Only one stretch of the data is wanted: the line containing "Before and after one commit to lappis-unb/MiniLappisConf, a", the line containing "Also changed, not shown: _posts/2019-03-27-epic32.md", and every line between them, copied exactly.

[Front-end code edit data]
--------------------

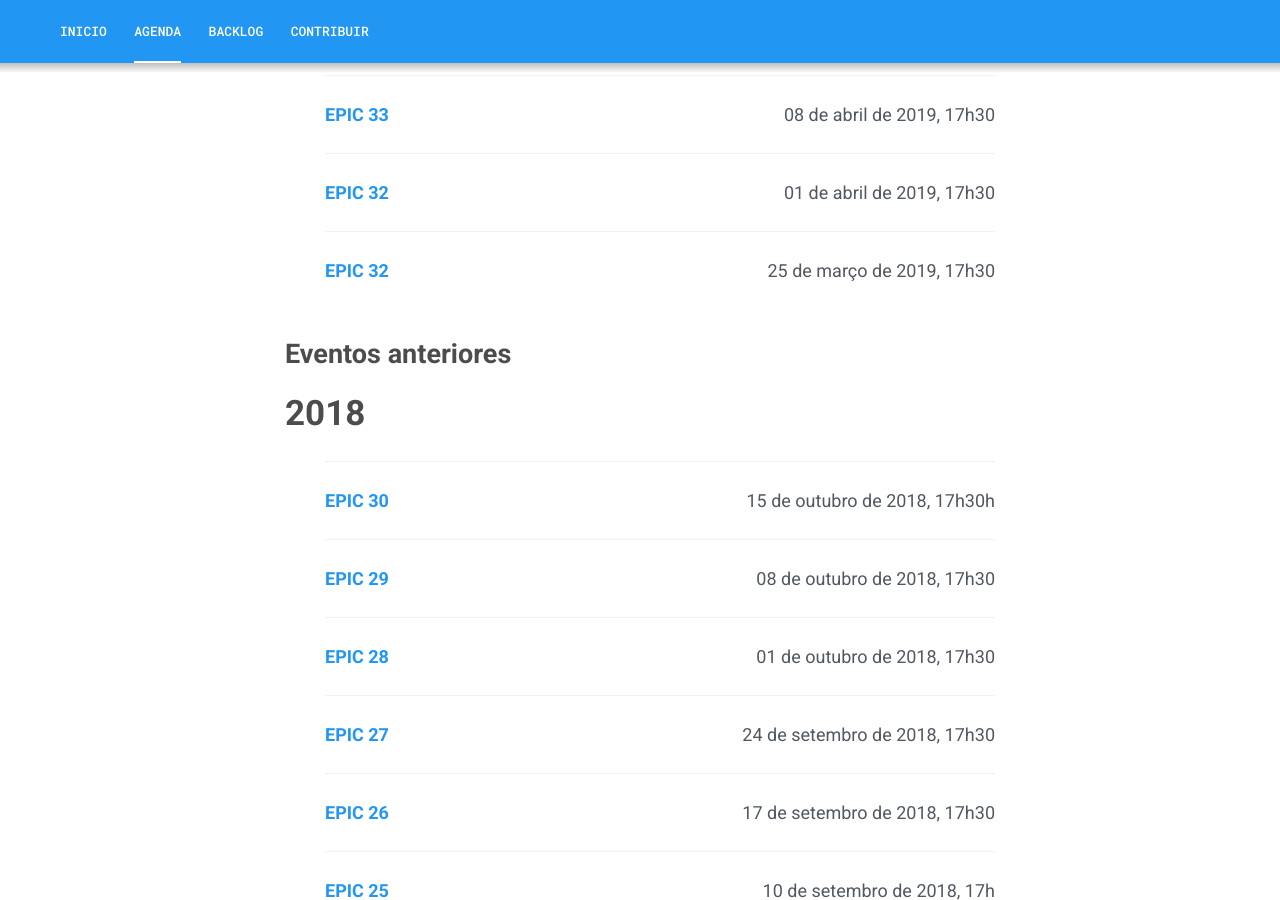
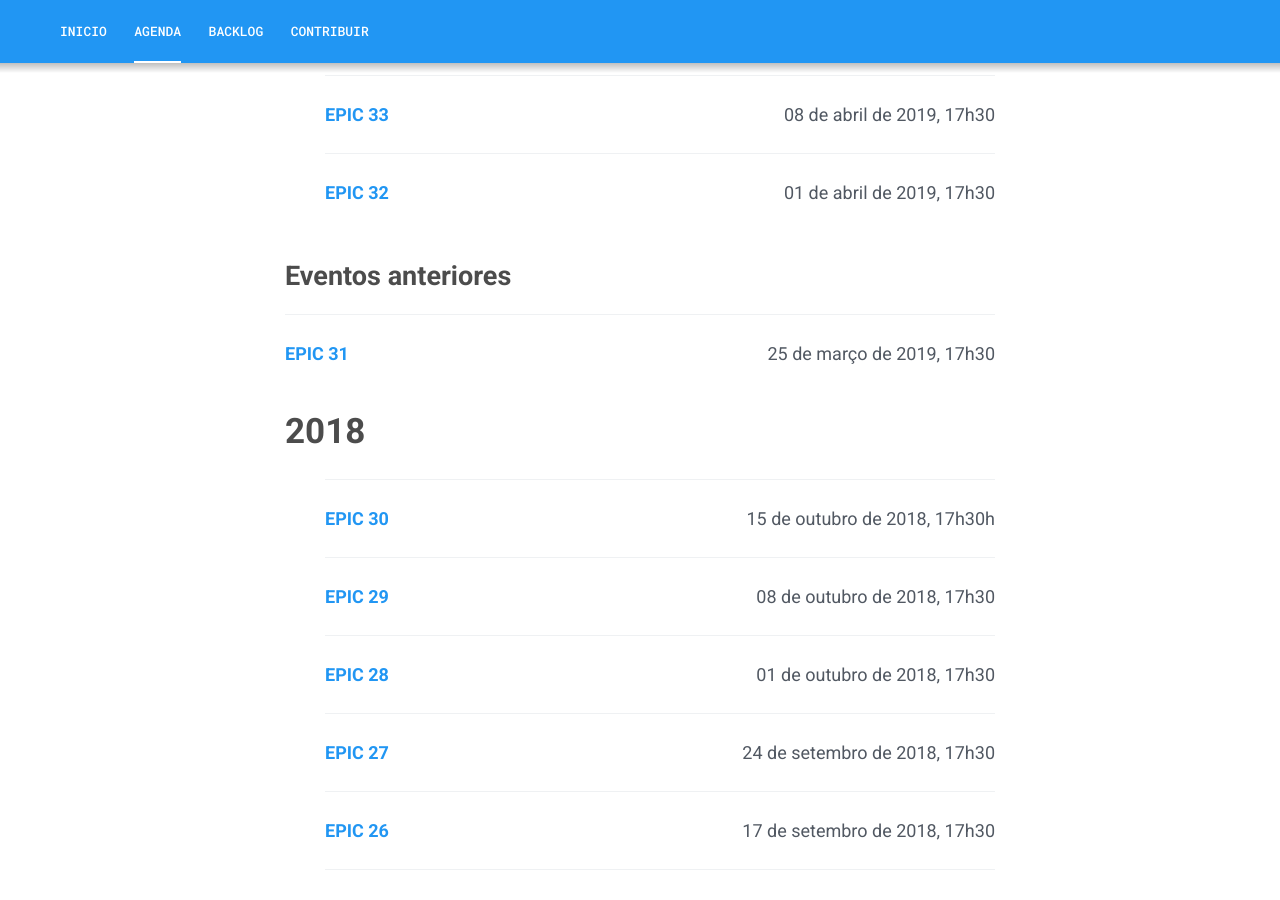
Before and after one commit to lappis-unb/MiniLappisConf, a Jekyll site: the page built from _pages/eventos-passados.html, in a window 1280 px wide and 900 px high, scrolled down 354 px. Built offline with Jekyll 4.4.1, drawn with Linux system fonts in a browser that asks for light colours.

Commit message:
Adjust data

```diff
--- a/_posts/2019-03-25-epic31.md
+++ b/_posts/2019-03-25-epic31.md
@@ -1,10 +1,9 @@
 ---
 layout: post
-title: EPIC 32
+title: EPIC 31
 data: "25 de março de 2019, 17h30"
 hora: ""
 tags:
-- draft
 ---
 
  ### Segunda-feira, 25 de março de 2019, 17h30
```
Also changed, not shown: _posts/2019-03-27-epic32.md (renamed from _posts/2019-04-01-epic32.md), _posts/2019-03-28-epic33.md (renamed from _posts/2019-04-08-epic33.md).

--------------------

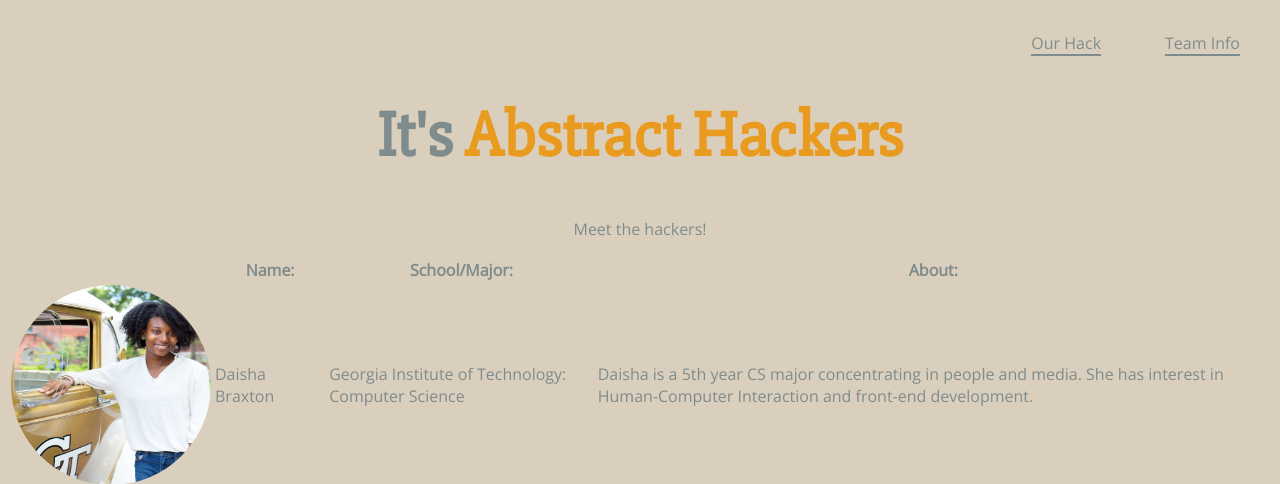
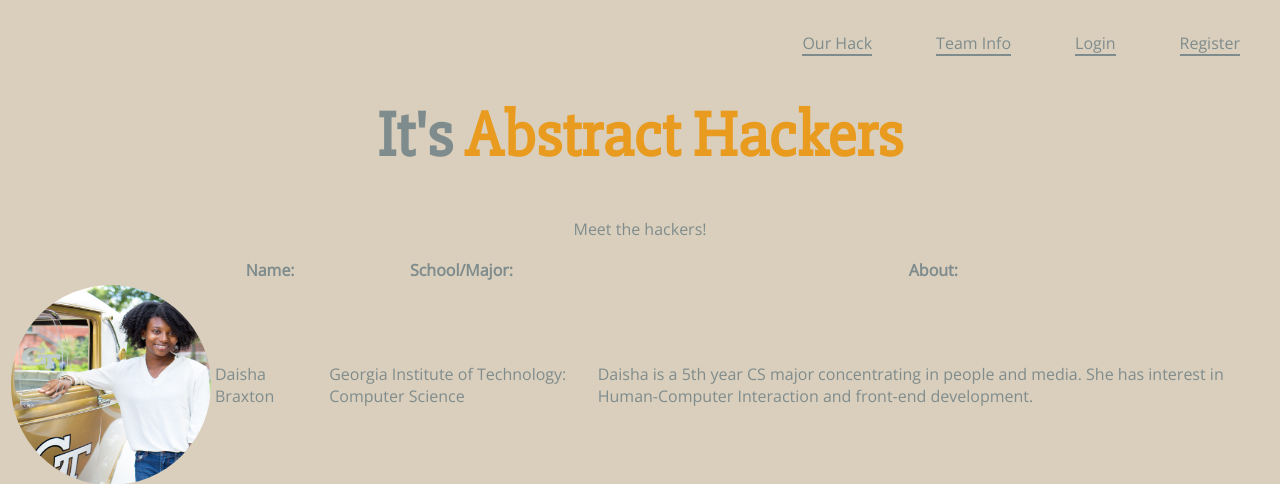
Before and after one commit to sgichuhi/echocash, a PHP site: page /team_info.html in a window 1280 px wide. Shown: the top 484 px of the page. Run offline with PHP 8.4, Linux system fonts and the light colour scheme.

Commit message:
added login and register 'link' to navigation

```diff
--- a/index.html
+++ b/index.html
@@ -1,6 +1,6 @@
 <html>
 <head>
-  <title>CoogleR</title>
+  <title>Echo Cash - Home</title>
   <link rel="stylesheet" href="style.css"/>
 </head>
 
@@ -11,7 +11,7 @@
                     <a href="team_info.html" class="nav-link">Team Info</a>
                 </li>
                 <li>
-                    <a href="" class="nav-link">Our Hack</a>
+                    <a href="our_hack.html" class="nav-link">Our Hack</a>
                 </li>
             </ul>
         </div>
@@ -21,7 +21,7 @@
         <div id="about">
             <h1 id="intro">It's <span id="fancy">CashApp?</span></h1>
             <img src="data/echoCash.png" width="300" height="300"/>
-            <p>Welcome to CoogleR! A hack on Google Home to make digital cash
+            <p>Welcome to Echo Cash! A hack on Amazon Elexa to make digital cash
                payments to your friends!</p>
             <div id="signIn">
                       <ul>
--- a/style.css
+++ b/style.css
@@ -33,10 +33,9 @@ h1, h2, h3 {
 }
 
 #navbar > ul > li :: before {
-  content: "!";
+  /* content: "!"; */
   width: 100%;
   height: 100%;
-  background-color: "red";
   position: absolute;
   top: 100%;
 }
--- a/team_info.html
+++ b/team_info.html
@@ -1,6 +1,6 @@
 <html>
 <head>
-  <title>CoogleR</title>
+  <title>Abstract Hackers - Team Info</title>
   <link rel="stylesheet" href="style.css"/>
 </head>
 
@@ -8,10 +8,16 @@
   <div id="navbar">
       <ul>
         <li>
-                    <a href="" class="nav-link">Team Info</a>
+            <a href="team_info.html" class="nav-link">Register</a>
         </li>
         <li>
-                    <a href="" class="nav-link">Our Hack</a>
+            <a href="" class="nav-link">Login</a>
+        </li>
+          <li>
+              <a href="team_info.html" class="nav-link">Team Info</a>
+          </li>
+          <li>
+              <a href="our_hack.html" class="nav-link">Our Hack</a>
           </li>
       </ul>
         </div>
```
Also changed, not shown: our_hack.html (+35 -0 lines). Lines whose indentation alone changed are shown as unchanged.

--------------------

• Result of the exercise
Before and after one commit to lappis-unb/MiniLappisConf, a Jekyll site: the page built from _pages/eventos-passados.html, in a window 1280 px wide and 900 px high, scrolled down 354 px. Built offline with Jekyll 4.4.1, drawn with Linux system fonts in a browser that asks for light colours.

Commit message:
Adjust data

```diff
--- a/_posts/2019-03-25-epic31.md
+++ b/_posts/2019-03-25-epic31.md
@@ -1,10 +1,9 @@
 ---
 layout: post
-title: EPIC 32
+title: EPIC 31
 data: "25 de março de 2019, 17h30"
 hora: ""
 tags:
-- draft
 ---
 
  ### Segunda-feira, 25 de março de 2019, 17h30
```
Also changed, not shown: _posts/2019-03-27-epic32.md (renamed from _posts/2019-04-01-epic32.md), _posts/2019-03-28-epic33.md (renamed from _posts/2019-04-08-epic33.md).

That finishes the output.